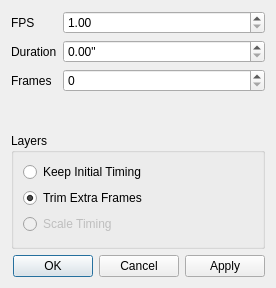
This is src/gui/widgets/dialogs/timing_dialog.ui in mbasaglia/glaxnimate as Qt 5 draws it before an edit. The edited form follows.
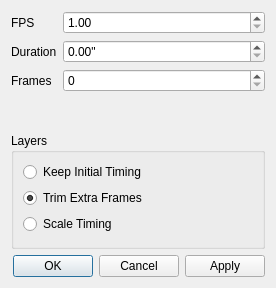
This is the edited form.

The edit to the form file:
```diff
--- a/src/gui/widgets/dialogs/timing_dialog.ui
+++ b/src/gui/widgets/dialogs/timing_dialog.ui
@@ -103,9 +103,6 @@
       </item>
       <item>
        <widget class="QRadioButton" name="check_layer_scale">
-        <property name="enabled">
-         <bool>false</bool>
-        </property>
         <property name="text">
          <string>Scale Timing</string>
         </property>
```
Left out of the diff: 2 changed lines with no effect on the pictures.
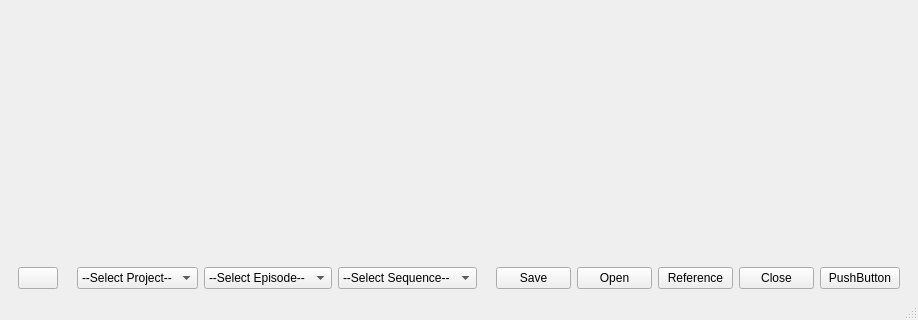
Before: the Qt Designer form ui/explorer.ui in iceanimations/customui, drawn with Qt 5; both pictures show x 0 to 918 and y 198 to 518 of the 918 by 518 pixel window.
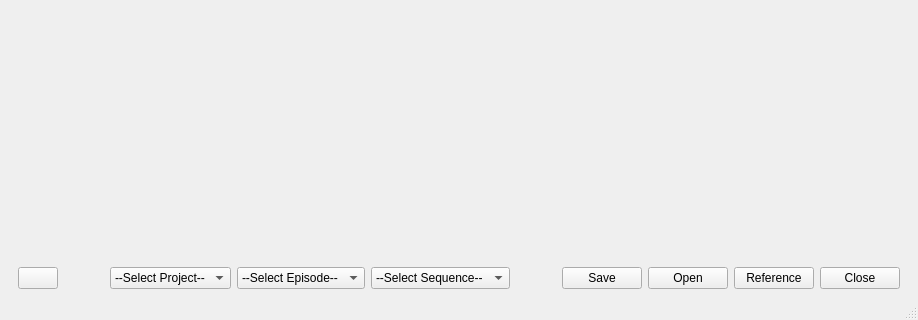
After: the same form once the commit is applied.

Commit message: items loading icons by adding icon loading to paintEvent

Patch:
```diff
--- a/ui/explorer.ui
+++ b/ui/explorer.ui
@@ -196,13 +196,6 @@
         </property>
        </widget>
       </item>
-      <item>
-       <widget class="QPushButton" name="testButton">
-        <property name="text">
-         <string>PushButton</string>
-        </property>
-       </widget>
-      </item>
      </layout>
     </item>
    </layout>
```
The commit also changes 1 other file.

---*---

Directions for this task:
From the first line to the last, return the material above exactly, apart from the pictures.

Exercise solution:
This is src/gui/widgets/dialogs/timing_dialog.ui in mbasaglia/glaxnimate as Qt 5 draws it before an edit. The edited form follows.
This is the edited form.

The edit to the form file:
```diff
--- a/src/gui/widgets/dialogs/timing_dialog.ui
+++ b/src/gui/widgets/dialogs/timing_dialog.ui
@@ -103,9 +103,6 @@
       </item>
       <item>
        <widget class="QRadioButton" name="check_layer_scale">
-        <property name="enabled">
-         <bool>false</bool>
-        </property>
         <property name="text">
          <string>Scale Timing</string>
         </property>
```
Left out of the diff: 2 changed lines with no effect on the pictures.
Before: the Qt Designer form ui/explorer.ui in iceanimations/customui, drawn with Qt 5; both pictures show x 0 to 918 and y 198 to 518 of the 918 by 518 pixel window.
After: the same form once the commit is applied.

Commit message: items loading icons by adding icon loading to paintEvent

Patch:
```diff
--- a/ui/explorer.ui
+++ b/ui/explorer.ui
@@ -196,13 +196,6 @@
         </property>
        </widget>
       </item>
-      <item>
-       <widget class="QPushButton" name="testButton">
-        <property name="text">
-         <string>PushButton</string>
-        </property>
-       </widget>
-      </item>
      </layout>
     </item>
    </layout>
```
The commit also changes 1 other file.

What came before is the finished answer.